• [Your task] Output the data as it stands. Each line must match exactly.

• [Dataset content]
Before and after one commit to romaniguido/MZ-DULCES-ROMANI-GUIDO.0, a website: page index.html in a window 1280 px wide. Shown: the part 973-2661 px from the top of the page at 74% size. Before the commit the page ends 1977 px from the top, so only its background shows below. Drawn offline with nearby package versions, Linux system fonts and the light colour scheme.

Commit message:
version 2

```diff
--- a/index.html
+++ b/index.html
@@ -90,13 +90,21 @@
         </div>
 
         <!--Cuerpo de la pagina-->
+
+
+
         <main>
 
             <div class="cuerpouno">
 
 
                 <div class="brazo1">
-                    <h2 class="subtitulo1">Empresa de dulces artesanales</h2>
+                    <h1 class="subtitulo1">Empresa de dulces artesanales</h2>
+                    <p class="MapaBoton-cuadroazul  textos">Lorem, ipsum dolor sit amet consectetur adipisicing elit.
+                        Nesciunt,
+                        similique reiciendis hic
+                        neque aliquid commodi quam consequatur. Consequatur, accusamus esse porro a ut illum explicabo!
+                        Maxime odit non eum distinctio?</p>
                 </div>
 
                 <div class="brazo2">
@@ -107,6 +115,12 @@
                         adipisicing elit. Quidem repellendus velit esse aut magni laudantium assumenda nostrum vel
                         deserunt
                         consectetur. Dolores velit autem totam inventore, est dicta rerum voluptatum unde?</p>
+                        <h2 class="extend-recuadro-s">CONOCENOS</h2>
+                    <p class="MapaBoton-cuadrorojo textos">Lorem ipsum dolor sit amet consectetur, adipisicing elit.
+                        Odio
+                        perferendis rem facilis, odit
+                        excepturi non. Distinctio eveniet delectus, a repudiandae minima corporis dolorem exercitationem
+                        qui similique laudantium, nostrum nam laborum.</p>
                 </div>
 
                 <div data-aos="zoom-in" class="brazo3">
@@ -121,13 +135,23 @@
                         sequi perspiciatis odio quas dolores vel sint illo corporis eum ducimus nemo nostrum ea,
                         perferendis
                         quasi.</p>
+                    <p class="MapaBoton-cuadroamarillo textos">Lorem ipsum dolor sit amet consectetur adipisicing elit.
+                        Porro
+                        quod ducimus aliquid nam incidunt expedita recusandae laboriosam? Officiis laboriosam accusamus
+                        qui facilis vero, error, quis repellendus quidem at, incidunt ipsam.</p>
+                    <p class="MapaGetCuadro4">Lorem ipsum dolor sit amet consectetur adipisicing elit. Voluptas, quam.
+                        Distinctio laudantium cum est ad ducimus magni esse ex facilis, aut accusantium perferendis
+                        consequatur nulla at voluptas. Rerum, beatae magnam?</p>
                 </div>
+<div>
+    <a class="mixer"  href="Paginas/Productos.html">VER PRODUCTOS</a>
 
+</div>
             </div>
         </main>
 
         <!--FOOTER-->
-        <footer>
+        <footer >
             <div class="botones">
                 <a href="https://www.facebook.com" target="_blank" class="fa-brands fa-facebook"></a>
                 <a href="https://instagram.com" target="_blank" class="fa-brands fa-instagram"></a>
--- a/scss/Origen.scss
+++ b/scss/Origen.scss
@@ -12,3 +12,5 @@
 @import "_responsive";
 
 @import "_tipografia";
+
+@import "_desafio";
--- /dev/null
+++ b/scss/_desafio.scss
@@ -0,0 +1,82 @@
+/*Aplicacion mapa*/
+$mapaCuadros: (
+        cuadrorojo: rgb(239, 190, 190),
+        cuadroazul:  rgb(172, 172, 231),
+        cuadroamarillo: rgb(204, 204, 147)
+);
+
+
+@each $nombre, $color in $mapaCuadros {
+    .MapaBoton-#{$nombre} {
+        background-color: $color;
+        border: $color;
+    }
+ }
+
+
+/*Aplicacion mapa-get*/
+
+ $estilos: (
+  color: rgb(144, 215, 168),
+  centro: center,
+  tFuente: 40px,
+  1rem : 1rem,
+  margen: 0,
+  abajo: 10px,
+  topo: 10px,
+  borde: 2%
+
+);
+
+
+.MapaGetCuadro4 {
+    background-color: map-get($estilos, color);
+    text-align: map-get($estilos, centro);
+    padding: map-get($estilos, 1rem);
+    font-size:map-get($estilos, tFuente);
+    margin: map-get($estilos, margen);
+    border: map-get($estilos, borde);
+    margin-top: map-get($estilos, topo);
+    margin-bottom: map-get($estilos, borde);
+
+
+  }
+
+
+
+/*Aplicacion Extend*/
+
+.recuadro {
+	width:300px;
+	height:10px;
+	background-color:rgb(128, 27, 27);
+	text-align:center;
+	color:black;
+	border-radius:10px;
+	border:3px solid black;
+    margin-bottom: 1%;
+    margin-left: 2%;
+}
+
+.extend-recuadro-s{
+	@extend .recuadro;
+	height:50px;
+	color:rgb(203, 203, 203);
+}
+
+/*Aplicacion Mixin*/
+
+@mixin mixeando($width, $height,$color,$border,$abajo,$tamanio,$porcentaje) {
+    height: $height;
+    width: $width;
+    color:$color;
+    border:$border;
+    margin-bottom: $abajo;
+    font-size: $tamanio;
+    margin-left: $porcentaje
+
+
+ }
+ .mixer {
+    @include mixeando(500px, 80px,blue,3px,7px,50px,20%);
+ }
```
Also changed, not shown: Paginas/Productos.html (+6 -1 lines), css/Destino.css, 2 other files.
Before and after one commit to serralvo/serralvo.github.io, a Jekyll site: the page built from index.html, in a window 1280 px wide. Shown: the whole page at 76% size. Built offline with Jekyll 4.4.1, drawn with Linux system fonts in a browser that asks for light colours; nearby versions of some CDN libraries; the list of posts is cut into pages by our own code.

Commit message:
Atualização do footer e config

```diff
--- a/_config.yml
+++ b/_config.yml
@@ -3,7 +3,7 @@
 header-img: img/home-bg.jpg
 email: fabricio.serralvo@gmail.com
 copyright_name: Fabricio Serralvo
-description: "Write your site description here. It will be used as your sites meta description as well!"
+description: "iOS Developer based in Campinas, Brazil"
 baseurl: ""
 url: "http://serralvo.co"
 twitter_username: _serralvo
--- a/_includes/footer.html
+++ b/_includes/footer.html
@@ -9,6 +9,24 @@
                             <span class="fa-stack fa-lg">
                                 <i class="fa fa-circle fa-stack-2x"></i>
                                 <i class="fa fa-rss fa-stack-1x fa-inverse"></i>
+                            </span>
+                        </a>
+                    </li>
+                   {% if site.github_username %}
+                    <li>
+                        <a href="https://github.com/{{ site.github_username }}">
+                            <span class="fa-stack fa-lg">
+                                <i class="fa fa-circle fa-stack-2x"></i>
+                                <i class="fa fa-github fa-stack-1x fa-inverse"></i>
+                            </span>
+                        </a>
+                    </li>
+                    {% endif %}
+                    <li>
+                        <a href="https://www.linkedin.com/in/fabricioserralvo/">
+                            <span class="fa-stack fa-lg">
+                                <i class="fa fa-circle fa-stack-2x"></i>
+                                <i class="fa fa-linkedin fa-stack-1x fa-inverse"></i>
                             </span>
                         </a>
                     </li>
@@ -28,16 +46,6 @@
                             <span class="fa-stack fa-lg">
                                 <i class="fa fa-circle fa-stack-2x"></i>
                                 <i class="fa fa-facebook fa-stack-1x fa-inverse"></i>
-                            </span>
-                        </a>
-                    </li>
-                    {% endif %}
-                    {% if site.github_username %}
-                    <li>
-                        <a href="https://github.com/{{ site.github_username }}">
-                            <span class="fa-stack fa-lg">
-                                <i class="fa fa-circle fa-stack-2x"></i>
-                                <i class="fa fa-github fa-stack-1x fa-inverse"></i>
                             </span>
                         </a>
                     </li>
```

• [Task response]
Before and after one commit to romaniguido/MZ-DULCES-ROMANI-GUIDO.0, a website: page index.html in a window 1280 px wide. Shown: the part 973-2661 px from the top of the page at 74% size. Before the commit the page ends 1977 px from the top, so only its background shows below. Drawn offline with nearby package versions, Linux system fonts and the light colour scheme.

Commit message:
version 2

```diff
--- a/index.html
+++ b/index.html
@@ -90,13 +90,21 @@
         </div>
 
         <!--Cuerpo de la pagina-->
+
+
+
         <main>
 
             <div class="cuerpouno">
 
 
                 <div class="brazo1">
-                    <h2 class="subtitulo1">Empresa de dulces artesanales</h2>
+                    <h1 class="subtitulo1">Empresa de dulces artesanales</h2>
+                    <p class="MapaBoton-cuadroazul  textos">Lorem, ipsum dolor sit amet consectetur adipisicing elit.
+                        Nesciunt,
+                        similique reiciendis hic
+                        neque aliquid commodi quam consequatur. Consequatur, accusamus esse porro a ut illum explicabo!
+                        Maxime odit non eum distinctio?</p>
                 </div>
 
                 <div class="brazo2">
@@ -107,6 +115,12 @@
                         adipisicing elit. Quidem repellendus velit esse aut magni laudantium assumenda nostrum vel
                         deserunt
                         consectetur. Dolores velit autem totam inventore, est dicta rerum voluptatum unde?</p>
+                        <h2 class="extend-recuadro-s">CONOCENOS</h2>
+                    <p class="MapaBoton-cuadrorojo textos">Lorem ipsum dolor sit amet consectetur, adipisicing elit.
+                        Odio
+                        perferendis rem facilis, odit
+                        excepturi non. Distinctio eveniet delectus, a repudiandae minima corporis dolorem exercitationem
+                        qui similique laudantium, nostrum nam laborum.</p>
                 </div>
 
                 <div data-aos="zoom-in" class="brazo3">
@@ -121,13 +135,23 @@
                         sequi perspiciatis odio quas dolores vel sint illo corporis eum ducimus nemo nostrum ea,
                         perferendis
                         quasi.</p>
+                    <p class="MapaBoton-cuadroamarillo textos">Lorem ipsum dolor sit amet consectetur adipisicing elit.
+                        Porro
+                        quod ducimus aliquid nam incidunt expedita recusandae laboriosam? Officiis laboriosam accusamus
+                        qui facilis vero, error, quis repellendus quidem at, incidunt ipsam.</p>
+                    <p class="MapaGetCuadro4">Lorem ipsum dolor sit amet consectetur adipisicing elit. Voluptas, quam.
+                        Distinctio laudantium cum est ad ducimus magni esse ex facilis, aut accusantium perferendis
+                        consequatur nulla at voluptas. Rerum, beatae magnam?</p>
                 </div>
+<div>
+    <a class="mixer"  href="Paginas/Productos.html">VER PRODUCTOS</a>
 
+</div>
             </div>
         </main>
 
         <!--FOOTER-->
-        <footer>
+        <footer >
             <div class="botones">
                 <a href="https://www.facebook.com" target="_blank" class="fa-brands fa-facebook"></a>
                 <a href="https://instagram.com" target="_blank" class="fa-brands fa-instagram"></a>
--- a/scss/Origen.scss
+++ b/scss/Origen.scss
@@ -12,3 +12,5 @@
 @import "_responsive";
 
 @import "_tipografia";
+
+@import "_desafio";
--- /dev/null
+++ b/scss/_desafio.scss
@@ -0,0 +1,82 @@
+/*Aplicacion mapa*/
+$mapaCuadros: (
+        cuadrorojo: rgb(239, 190, 190),
+        cuadroazul:  rgb(172, 172, 231),
+        cuadroamarillo: rgb(204, 204, 147)
+);
+
+
+@each $nombre, $color in $mapaCuadros {
+    .MapaBoton-#{$nombre} {
+        background-color: $color;
+        border: $color;
+    }
+ }
+
+
+/*Aplicacion mapa-get*/
+
+ $estilos: (
+  color: rgb(144, 215, 168),
+  centro: center,
+  tFuente: 40px,
+  1rem : 1rem,
+  margen: 0,
+  abajo: 10px,
+  topo: 10px,
+  borde: 2%
+
+);
+
+
+.MapaGetCuadro4 {
+    background-color: map-get($estilos, color);
+    text-align: map-get($estilos, centro);
+    padding: map-get($estilos, 1rem);
+    font-size:map-get($estilos, tFuente);
+    margin: map-get($estilos, margen);
+    border: map-get($estilos, borde);
+    margin-top: map-get($estilos, topo);
+    margin-bottom: map-get($estilos, borde);
+
+
+  }
+
+
+
+/*Aplicacion Extend*/
+
+.recuadro {
+	width:300px;
+	height:10px;
+	background-color:rgb(128, 27, 27);
+	text-align:center;
+	color:black;
+	border-radius:10px;
+	border:3px solid black;
+    margin-bottom: 1%;
+    margin-left: 2%;
+}
+
+.extend-recuadro-s{
+	@extend .recuadro;
+	height:50px;
+	color:rgb(203, 203, 203);
+}
+
+/*Aplicacion Mixin*/
+
+@mixin mixeando($width, $height,$color,$border,$abajo,$tamanio,$porcentaje) {
+    height: $height;
+    width: $width;
+    color:$color;
+    border:$border;
+    margin-bottom: $abajo;
+    font-size: $tamanio;
+    margin-left: $porcentaje
+
+
+ }
+ .mixer {
+    @include mixeando(500px, 80px,blue,3px,7px,50px,20%);
+ }
```
Also changed, not shown: Paginas/Productos.html (+6 -1 lines), css/Destino.css, 2 other files.
Before and after one commit to serralvo/serralvo.github.io, a Jekyll site: the page built from index.html, in a window 1280 px wide. Shown: the whole page at 76% size. Built offline with Jekyll 4.4.1, drawn with Linux system fonts in a browser that asks for light colours; nearby versions of some CDN libraries; the list of posts is cut into pages by our own code.

Commit message:
Atualização do footer e config

```diff
--- a/_config.yml
+++ b/_config.yml
@@ -3,7 +3,7 @@
 header-img: img/home-bg.jpg
 email: fabricio.serralvo@gmail.com
 copyright_name: Fabricio Serralvo
-description: "Write your site description here. It will be used as your sites meta description as well!"
+description: "iOS Developer based in Campinas, Brazil"
 baseurl: ""
 url: "http://serralvo.co"
 twitter_username: _serralvo
--- a/_includes/footer.html
+++ b/_includes/footer.html
@@ -9,6 +9,24 @@
                             <span class="fa-stack fa-lg">
                                 <i class="fa fa-circle fa-stack-2x"></i>
                                 <i class="fa fa-rss fa-stack-1x fa-inverse"></i>
+                            </span>
+                        </a>
+                    </li>
+                   {% if site.github_username %}
+                    <li>
+                        <a href="https://github.com/{{ site.github_username }}">
+                            <span class="fa-stack fa-lg">
+                                <i class="fa fa-circle fa-stack-2x"></i>
+                                <i class="fa fa-github fa-stack-1x fa-inverse"></i>
+                            </span>
+                        </a>
+                    </li>
+                    {% endif %}
+                    <li>
+                        <a href="https://www.linkedin.com/in/fabricioserralvo/">
+                            <span class="fa-stack fa-lg">
+                                <i class="fa fa-circle fa-stack-2x"></i>
+                                <i class="fa fa-linkedin fa-stack-1x fa-inverse"></i>
                             </span>
                         </a>
                     </li>
@@ -28,16 +46,6 @@
                             <span class="fa-stack fa-lg">
                                 <i class="fa fa-circle fa-stack-2x"></i>
                                 <i class="fa fa-facebook fa-stack-1x fa-inverse"></i>
-                            </span>
-                        </a>
-                    </li>
-                    {% endif %}
-                    {% if site.github_username %}
-                    <li>
-                        <a href="https://github.com/{{ site.github_username }}">
-                            <span class="fa-stack fa-lg">
-                                <i class="fa fa-circle fa-stack-2x"></i>
-                                <i class="fa fa-github fa-stack-1x fa-inverse"></i>
                             </span>
                         </a>
                     </li>
```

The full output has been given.